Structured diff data
————————

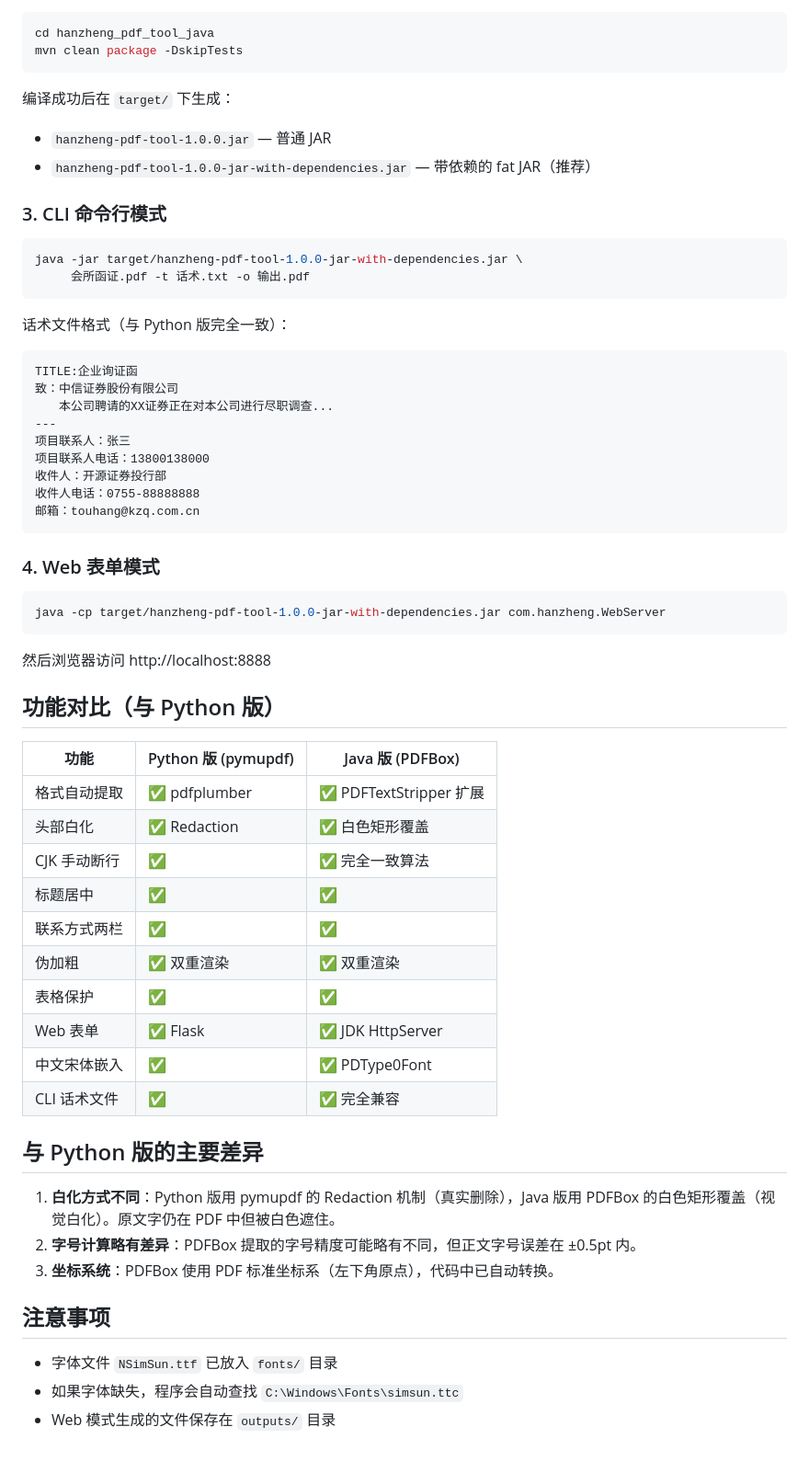
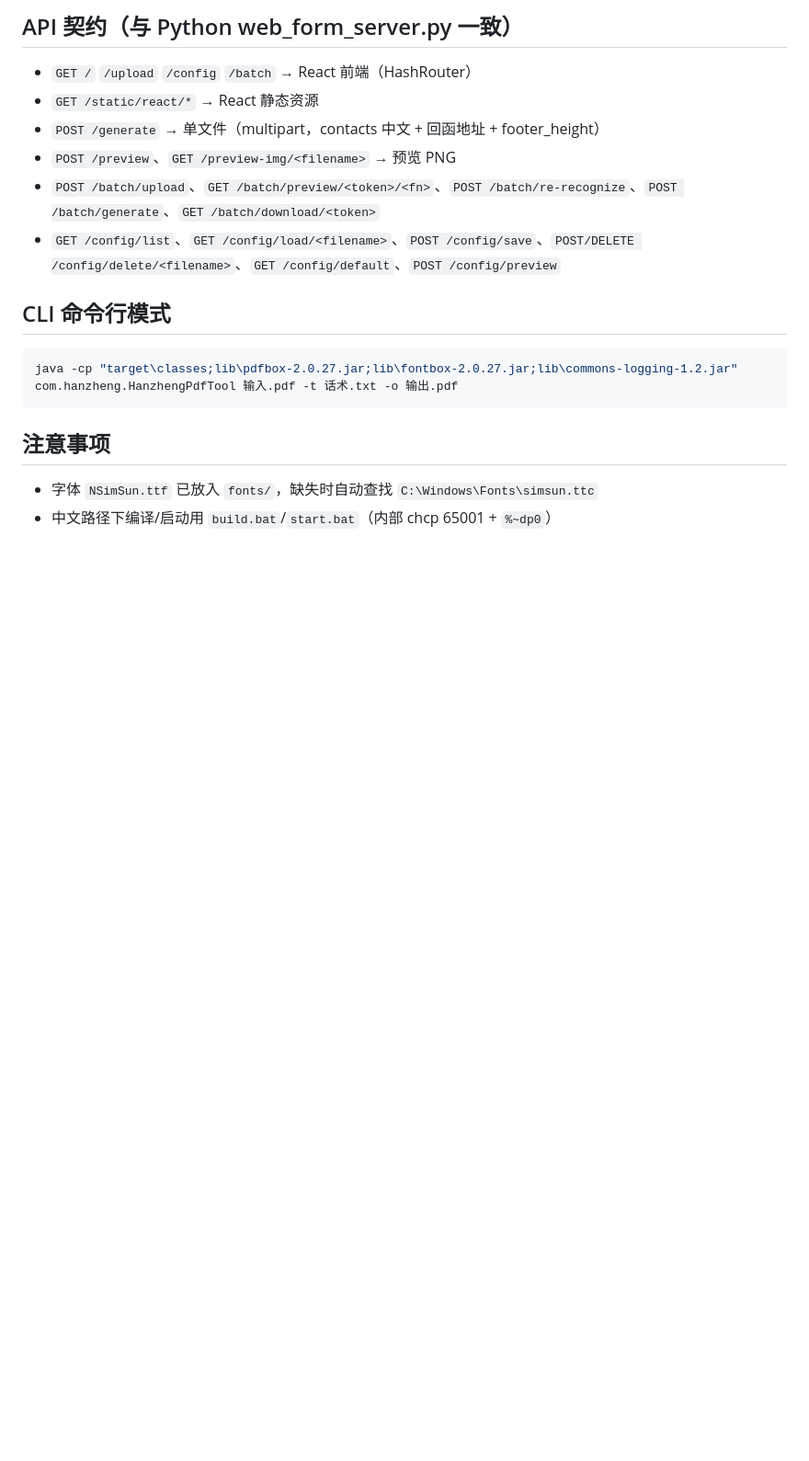
Before and after one commit to ADdongdong/confirmation-pdf-replacer, a Markdown page: java/README.md, the part around one of its changes. Shown at 92% size. Drawn GitHub-style; blank space fills up the shorter version.

````diff
--- a/java/README.md
+++ b/java/README.md
@@ -44,65 +71,19 @@ hanzheng_pdf_tool_java/
+## API 契约（与 Python web_form_server.py 一致）
+
+- `GET /` `/upload` `/config` `/batch` → React 前端（HashRouter）
+- `GET /static/react/*` → React 静态资源
+- `POST /generate` → 单文件（multipart，contacts 中文 + 回函地址 + footer_height）
+- `POST /preview`、`GET /preview-img/<filename>` → 预览 PNG
+- `POST /batch/upload`、`GET /batch/preview/<token>/<fn>`、`POST /batch/re-recognize`、`POST /batch/generate`、`GET /batch/download/<token>`
+- `GET /config/list`、`GET /config/load/<filename>`、`POST /config/save`、`POST/DELETE /config/delete/<filename>`、`GET /config/default`、`POST /config/preview`
+
+## CLI 命令行模式
 
 ```bash
-cd hanzheng_pdf_tool_java
-mvn clean package -DskipTests
+java -cp "target\classes;lib\pdfbox-2.0.27.jar;lib\fontbox-2.0.27.jar;lib\commons-logging-1.2.jar" com.hanzheng.HanzhengPdfTool 输入.pdf -t 话术.txt -o 输出.pdf
 ```
-
-编译成功后在 `target/` 下生成：
-- `hanzheng-pdf-tool-1.0.0.jar` — 普通 JAR
-- `hanzheng-pdf-tool-1.0.0-jar-with-dependencies.jar` — 带依赖的 fat JAR（推荐）
-
-### 3. CLI 命令行模式
-
-```bash
-java -jar target/hanzheng-pdf-tool-1.0.0-jar-with-dependencies.jar \
-     会所函证.pdf -t 话术.txt -o 输出.pdf
-```
-
-话术文件格式（与 Python 版完全一致）：
-
-```
-TITLE:企业询证函
-致：中信证券股份有限公司
-　　本公司聘请的XX证券正在对本公司进行尽职调查...
----
-项目联系人：张三
-项目联系人电话：13800138000
-收件人：开源证券投行部
-收件人电话：0755-88888888
-邮箱：touhang@kzq.com.cn
-```
-
-### 4. Web 表单模式
-
-```bash
-java -cp target/hanzheng-pdf-tool-1.0.0-jar-with-dependencies.jar com.hanzheng.WebServer
-```
-
-然后浏览器访问 http://localhost:8888
-
-## 功能对比（与 Python 版）
-
-| 功能 | Python 版 (pymupdf) | Java 版 (PDFBox) |
-|------|---------------------|-------------------|
-| 格式自动提取 | ✅ pdfplumber | ✅ PDFTextStripper 扩展 |
-| 头部白化 | ✅ Redaction | ✅ 白色矩形覆盖 |
-| CJK 手动断行 | ✅ | ✅ 完全一致算法 |
-| 标题居中 | ✅ | ✅ |
-| 联系方式两栏 | ✅ | ✅ |
-| 伪加粗 | ✅ 双重渲染 | ✅ 双重渲染 |
-| 表格保护 | ✅ | ✅ |
-| Web 表单 | ✅ Flask | ✅ JDK HttpServer |
-| 中文宋体嵌入 | ✅ | ✅ PDType0Font |
-| CLI 话术文件 | ✅ | ✅ 完全兼容 |
-
-## 与 Python 版的主要差异
-
-1. **白化方式不同**：Python 版用 pymupdf 的 Redaction 机制（真实删除），Java 版用 PDFBox 的白色矩形覆盖（视觉白化）。原文字仍在 PDF 中但被白色遮住。
-2. **字号计算略有差异**：PDFBox 提取的字号精度可能略有不同，但正文字号误差在 ±0.5pt 内。
-3. **坐标系统**：PDFBox 使用 PDF 标准坐标系（左下角原点），代码中已自动转换。
 
 ## 注意事项
 
-- 字体文件 `NSimSun.ttf` 已放入 `fonts/` 目录
-- 如果字体缺失，程序会自动查找 `C:\Windows\Fonts\simsun.ttc`
-- Web 模式生成的文件保存在 `outputs/` 目录
+- 字体 `NSimSun.ttf` 已放入 `fonts/`，缺失时自动查找 `C:\Windows\Fonts\simsun.ttc`
+- 中文路径下编译/启动用 `build.bat`/`start.bat`（内部 chcp 65001 + `%~dp0`）
````
Also changed, not shown: other parts of java/README.md (+50 -23 lines).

————————

■ **PROBLEM TO WORK ON**
Wherever a line above contains the string "React", copy that line.

■ **FINAL ANSWER**
+- `GET /` `/upload` `/config` `/batch` → React 前端（HashRouter）
+- `GET /static/react/*` → React 静态资源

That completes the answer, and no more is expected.